Mountains of Toxic Coal Sludge Remain After Vietnamese Floods
“Wiping sweat from his forehead, 36-year-old Trinh Duc Sang took big strides along a road covered with muddy coal sludge and dirt to the place that was his home until just three weeks ago … Sang was, until three weeks ago, a coal miner in Cam Pha City, one of the four cities in the northern province of Quang Ninh, a region known for its coal mines, harbours and ports. … None of the coal mining companies in the region was prepared for such heavy rain. All of the traditional coal mines in Cam Pha City, particularly in Quang Hanh and Mong Duong Wards, were severely flooded.

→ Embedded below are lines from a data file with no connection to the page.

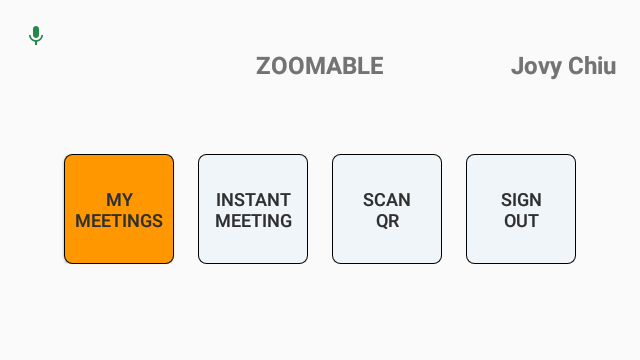
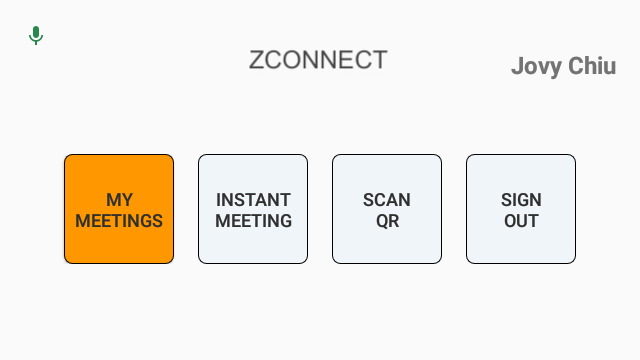
ui updates

Changed region(s): [[0.375, 0.1222, 0.625, 0.2139]]

diff --git a/src/examples/Sidenav/index.js b/src/examples/Sidenav/index.js
@@ -146,12 +146,12 @@ function Sidenav({ routes, ...rest }) {
           <SuiBox
             component="img"
             src={AppLogo}
-            alt="ZOOMABLE"
+            alt="ZCONNECT"
             customClass={classes.sidenav_logo}
           />
           <SuiBox customClass={classes.sidenav_logoLabel}>
             <SuiTypography component="h6" variant="button" fontWeight="medium">
-              ZOOMABLE
+              ZCONNECT
             </SuiTypography>
           </SuiBox>
         </NavLink>

diff --git a/src/layouts/meetings/index.js b/src/layouts/meetings/index.js
@@ -167,7 +167,7 @@ useEffect(() => {loadZoomMeetings();}, [loadMeetings])
       <SuiBox py={3}>
         <SuiBox mb={3}>
             <SuiTypography variant='body2'>
-              You can add members in the meeting and create Zoom meeting through ZOOMABLE
+              You can add members in the meeting and create Zoom meeting through ZCONNECT
             </SuiTypography>
           </SuiBox>
           {showToastMessage(showToast, "success", "Meeting link copied!", handleClose)}

diff --git a/src/examples/Footer/index.js b/src/examples/Footer/index.js
@@ -75,9 +75,9 @@ function Footer({ company, links }) {
 
 // Setting default values for the props of Footer
 Footer.defaultProps = {
-  company: { href: "/home", name: "ZOOMABLE" },
+  company: { href: "/home", name: "ZCONNECT" },
   links: [
-    { href: "/home", name: "ZOOMABLE" },
+    { href: "/home", name: "ZCONNECT" },
     { href: "/about", name: "ABOUT" },
     { href: "/privacy", name: "PRIVACY POLICY" },
     { href: "/tos", name: "TERMS OF SERVICE" },

diff --git a/src/examples/Navbars/DefaultNavbar/index.js b/src/examples/Navbars/DefaultNavbar/index.js
@@ -82,7 +82,7 @@ function DefaultNavbar({ transparent, light, action }) {
       >
         <SuiBox component={Link} to="/" py={transparent ? 1.5 : 0.75}>
           <SuiTypography variant="button" fontWeight="bold" textColor={light ? "white" : "dark"}>
-            ZOOMABLE
+            ZCONNECT
           </SuiTypography>
         </SuiBox>
         <SuiBox color="inherit" display={{ xs: "none", lg: "flex" }} m={0} p={0}>

diff --git a/src/layouts/docs/help/content.js b/src/layouts/docs/help/content.js
@@ -14,7 +14,7 @@ import appHome from "assets/screens/app/meetings.png";
 import appMeetingList from "assets/screens/app/meeting-list.png";
 import appScan from "assets/screens/app/scan-qr.png";
 import appMeetingStart from "assets/screens/app/meeting-start.png";
-import imgDisconnect from "assets/screens/disconnect.png";
+import imgDisconnect from "assets/screens/zoom-disconnect.png";
 
 const imgWidth = 600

Their operations are still paralysed three weeks after the devastating event,” writes Chi Lan from Viet Nam News.
Suggested Tweet: Mountains of toxic #coal sludge remain after #Vietnam’s floods http://bit.ly/1K9PQVR #pollution
In China’s Turmoil, Further Declines for Coal
“The latest demand-side statistics out of China show a continuation of coal-industry pain: Coal imports into China were down 34.4 per cent year-on-year through July; total China coal sales were 305 million tonnes in July, down 4.9 per cent on the year, and declining 7.7 per cent to 1.945 billion tonnes in the first seven months of the year; and China’s manufacturing demand continues at well below average in a trend that is consistent with the near-term equity market collapse and currency devaluation, all suggesting continued weak commodity demand ahead,” writes Tim Buckley from the Institute for Energy Economics & Financial Analysis.
Suggested Tweet: In #China’s turmoil, further declines for #coal http://bit.ly/1NV11AM writes Tim Buckley from @ieefa_institute
Private Dinners and Lavish Parties: How Coal Giant Adani Charmed Australia’s Political Elite
“Why is it that for so long and under such extreme pressure, Australian political leaders of both dominant stripes have stood by one of the most controversial coal projects [Adani’s Carmichael mine] in the country’s history? … Could … [it be that it is due to] the close relationships that the company has managed to forge at the highest levels with Australia’s political leaders?,” writes Graham Readfearn in The Guardian.
Suggested Tweet: Private dinners and lavish parties: How #coal giant #Adani charmed Australia’s political elite http://bit.ly/1NRlEOc @readfearn #auspol
Conservative Party Lobbying Against Air Pollution Laws Smells of Political Corruption
“Imagine what this policy would look like, had it appeared in the Conservative Party’s manifesto: ‘We will lobby the European Union on behalf of polluting industries to reduce proposed smoke controls, endangering lives, threatening the cognitive health of both children and adults and damaging the country’s competitive position.’ Because it is inconceivable that such a policy could be publicly announced, its pursuit can be understood as an assault on democracy. It reminds us that corruption, like pollution, is not the preserve of either the past or of other parts of the world; it is a potent force in Britain too. Like pollution, it seeps into our lives, invisible but pervasive,” writes George Monbiot in the Guardian.
Suggested Tweet: #UK Conservative Party lobbying against air #pollution laws smells of political #corruption http://bit.ly/1NxzvLC @GeorgeMonbiot #coal